I’ve been writing about the implications of Peak Oil here for a number of years. (If you’re a new reader, Peak Oil is the idea that eventually we will have accessed all the cheap oil that remains in the ground, there will still be additional oil, but the prices will rise.) I’ve been particularly concerned about the effect that a steep rise in energy prices would have on the life of a local congregation.
Over the past month there’s been a number of reports online that indicate that while we’re coming close to exhausting the major easily accessible oil fields globally, the situation is changing. The BBC has a good piece with lots of background that cuts to the chase thusly:
“Supply has been boosted by unconventional oil extracted from rocks which were previously uneconomic to exploit – like oil shales and tar sands. It takes much more energy and water to separate the oil from these rocks than conventional oil drilling so it’s much worse for the environment.
But your car doesn’t know or care whether it’s running on conventional oil or tar sand oil.
Fears over ‘peak oil’ haven’t evaporated, but the advent of unconventional oils has driven the peak further into the distance.
There’s also a boom in unconventional gas production that’s made the Americans relax about energy security. Gas can be turned into diesel – at a cost – pushing peak oil further into the distance. If things get really bad we can also turn coal into diesel.”
There’s a longish white paper (with a convenient executive summary) that you can read as well. The paper says that the big issue at the moment isn’t a decline in oil reserves but that the recent investment in oil production methods has had the effect of massively increasing our ability to pump more oil.
So… does this mean the Peak Oil concern is dead? Well, it’s not as big a deal as it was five years ago, that seems certain.
One of the key parts of the idea was that sans some sort of technological breakthrough we were going to have the global economy stymied because of rising energy costs. What appears to have happened is we were able to find that technological breakthrough – in the form of new drilling methods that have allowed us to get access to previously unexplainable reserves.
But there is a bit of a catch – the actual cost of extracting the oil is rising. The new tech is more expensive than the previous tech. But since about 80% of the cost of a barrel of oil at the moment is due to speculators on the commodity market driving up prices, there’s plenty of give in the present price. If you double the cost of extraction (a reasonable estimate) you still have oil at today’s price, with 60% of the cost per bbl due to speculation.
Which means the free market setting the oil price still has a lot of elasticity, and we shouldn’t expect a major run-up in prices anytime soon. In fact the concern is the opposite, that prices might fall precipitously and the resultant decline in revenues would destabilize OPEC national economies.

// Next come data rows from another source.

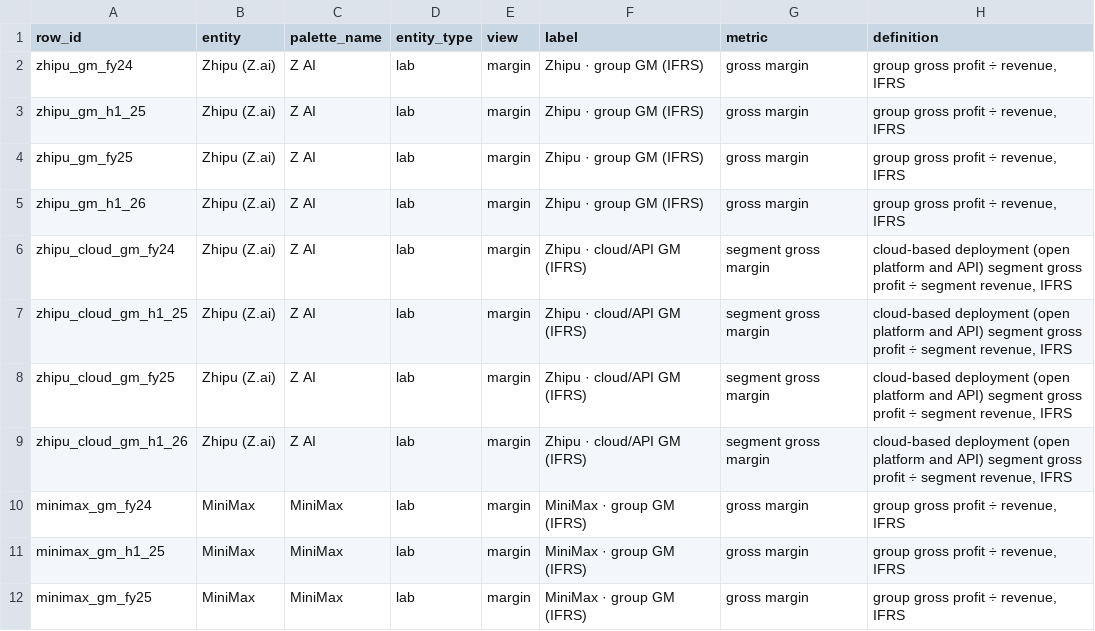
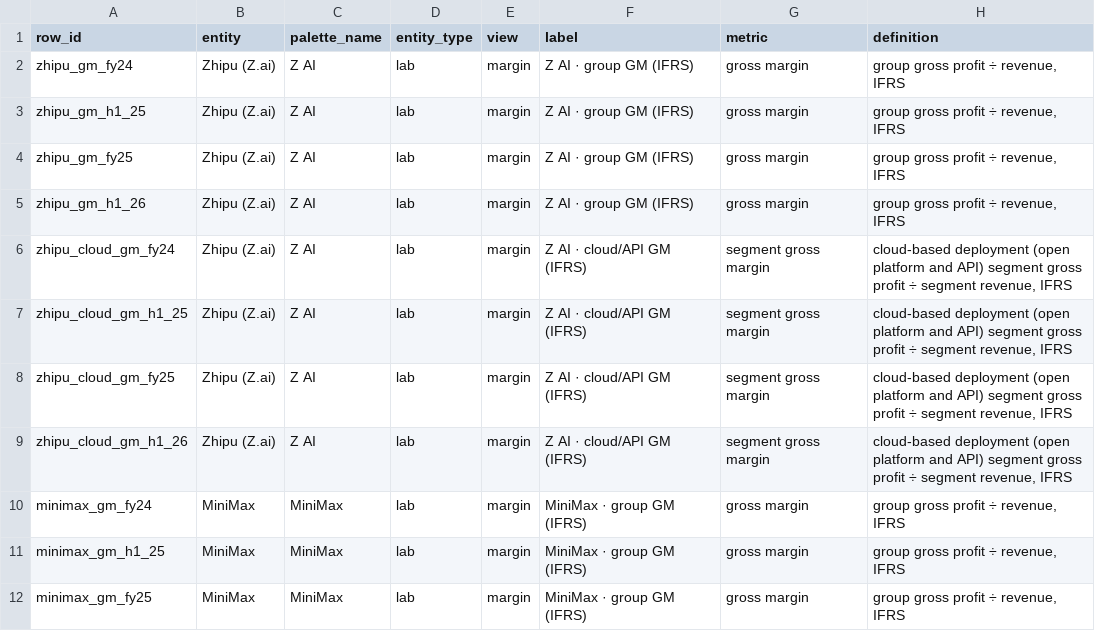
Before and after one commit to Avo-Sarkissian/AI-Frontier-Database, a CSV file: data/curated/lab_ledger.csv, drawn as a sheet; only a part is shown; the diff names each change by its address in the sheet, - before the commit and + after, or states it on an @@ line.

```diff
--- a/data/curated/lab_ledger.csv
+++ b/data/curated/lab_ledger.csv
-F2:F5 (label): Zhipu · group GM (IFRS)
+F2:F5 (label): Z AI · group GM (IFRS)
-F6:F9 (label): Zhipu · cloud/API GM (IFRS)
+F6:F9 (label): Z AI · cloud/API GM (IFRS)
```
Also changed, not shown: 13 other files.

I imagine there are still implications for the Church, but I think they’re second order effects, and we’ll need to think a bit about what they might be. But in the short term, people are going to be able to afford to drive their cars to worship. The trend toward young people moving to the city cores again will probably continue, but I don’t imagine it will be accelerated by people worried about energy costs. The other thing is that I don’t imagine energy prices will fall in a major way from where they are now – at least not in the long term. That means a large, but hopefully stable, portion of a congregation’s budget will be dedicated to HVAC energy expenditures. It’s still probably worth trying to find conservation methods to lower that cost.
Any thing else that you can think of?